Records supplied:
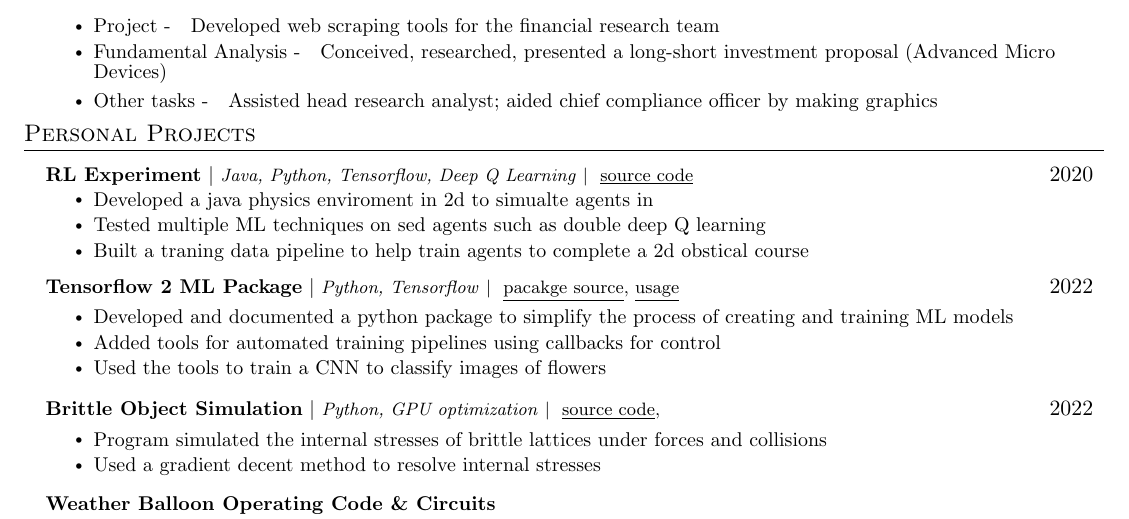
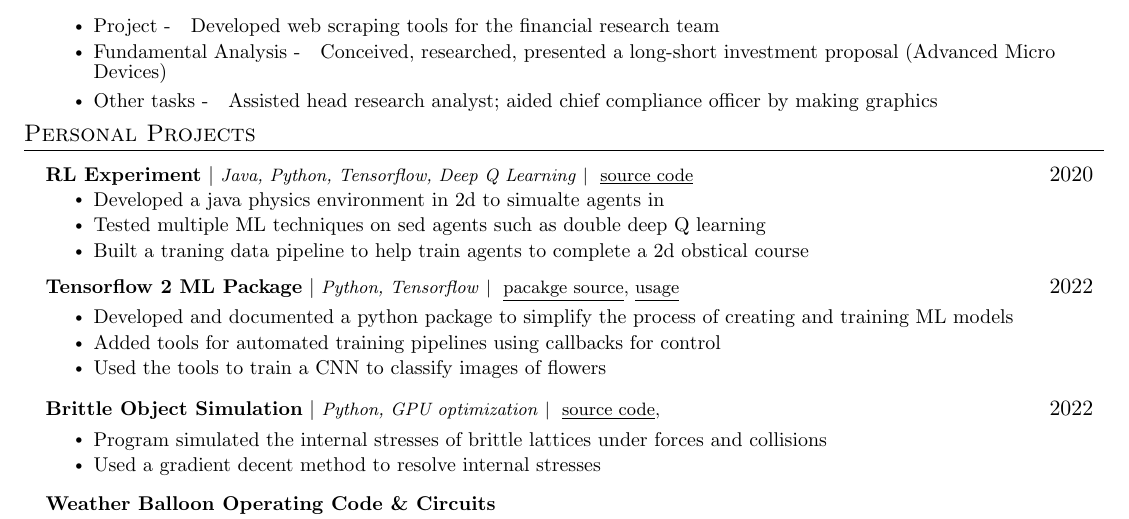
Before and after one commit to brianbob12/CV, a LaTeX CV (CV.tex): part of the page, cut so that both start at the same text. Compiled offline with pdfLaTeX.

Commit message:
spelling fix

```diff
--- a/CV.tex
+++ b/CV.tex
@@ -184,7 +184,7 @@
           \underline{source code}}}
           {2020}
         \resumeItemListStart
-            \resumeItem{Developed a java physics enviroment in 2d to simualte agents in}
+            \resumeItem{Developed a java physics environment in 2d to simualte agents in}
             \resumeItem{Tested multiple ML techniques on sed agents such as double deep Q learning}
             \resumeItem{Built a traning data pipeline to help train agents to complete a 2d obstical course}
         \resumeItemListEnd
```
Also changed, not shown: CV.pdf, 4 other files.
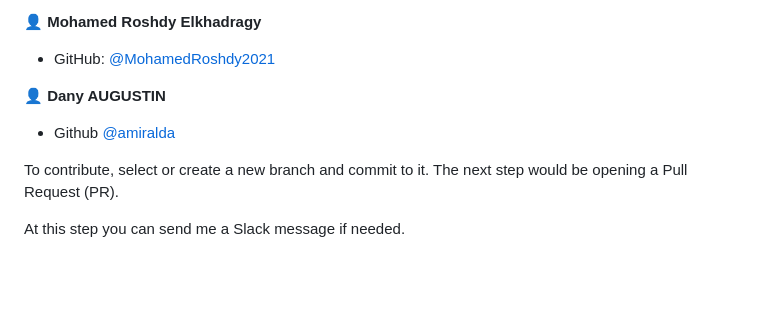
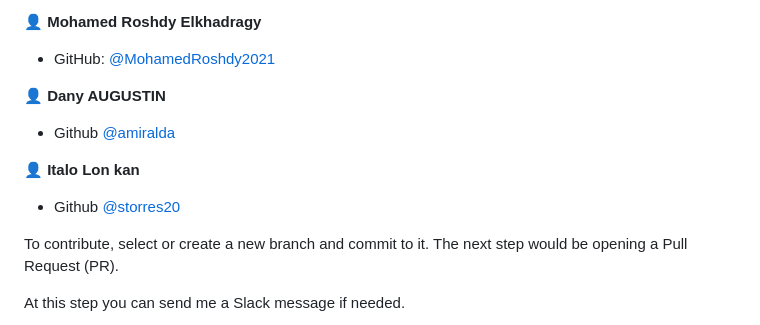
Before and after one commit to cancelei/Portfolio-Cancelei, a Markdown page: README.md, the part around the change. GitHub-like rendering; blank space fills up the shorter version.

Commit message:
Minor Readme Update.

```diff
--- a/README.md
+++ b/README.md
@@ -167,6 +167,11 @@ Feel free to check the issues page, if there is no known issue, you can co-creat
 - Github [@amiralda](https://github.com/amiralda)
 
 
+👤 **Italo Lon kan**
+
+- Github [@storres20](https://github.com/storres20)
+
+
 To contribute, select or create a new branch and commit to it. The next step would be opening a Pull Request (PR).
 
 At this step you can send me a Slack message if needed.
```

Work required: All pictures are to be dropped, and the records above returned exactly.

The completed task:
Before and after one commit to brianbob12/CV, a LaTeX CV (CV.tex): part of the page, cut so that both start at the same text. Compiled offline with pdfLaTeX.

Commit message:
spelling fix

```diff
--- a/CV.tex
+++ b/CV.tex
@@ -184,7 +184,7 @@
           \underline{source code}}}
           {2020}
         \resumeItemListStart
-            \resumeItem{Developed a java physics enviroment in 2d to simualte agents in}
+            \resumeItem{Developed a java physics environment in 2d to simualte agents in}
             \resumeItem{Tested multiple ML techniques on sed agents such as double deep Q learning}
             \resumeItem{Built a traning data pipeline to help train agents to complete a 2d obstical course}
         \resumeItemListEnd
```
Also changed, not shown: CV.pdf, 4 other files.
Before and after one commit to cancelei/Portfolio-Cancelei, a Markdown page: README.md, the part around the change. GitHub-like rendering; blank space fills up the shorter version.

Commit message:
Minor Readme Update.

```diff
--- a/README.md
+++ b/README.md
@@ -167,6 +167,11 @@ Feel free to check the issues page, if there is no known issue, you can co-creat
 - Github [@amiralda](https://github.com/amiralda)
 
 
+👤 **Italo Lon kan**
+
+- Github [@storres20](https://github.com/storres20)
+
+
 To contribute, select or create a new branch and commit to it. The next step would be opening a Pull Request (PR).
 
 At this step you can send me a Slack message if needed.
```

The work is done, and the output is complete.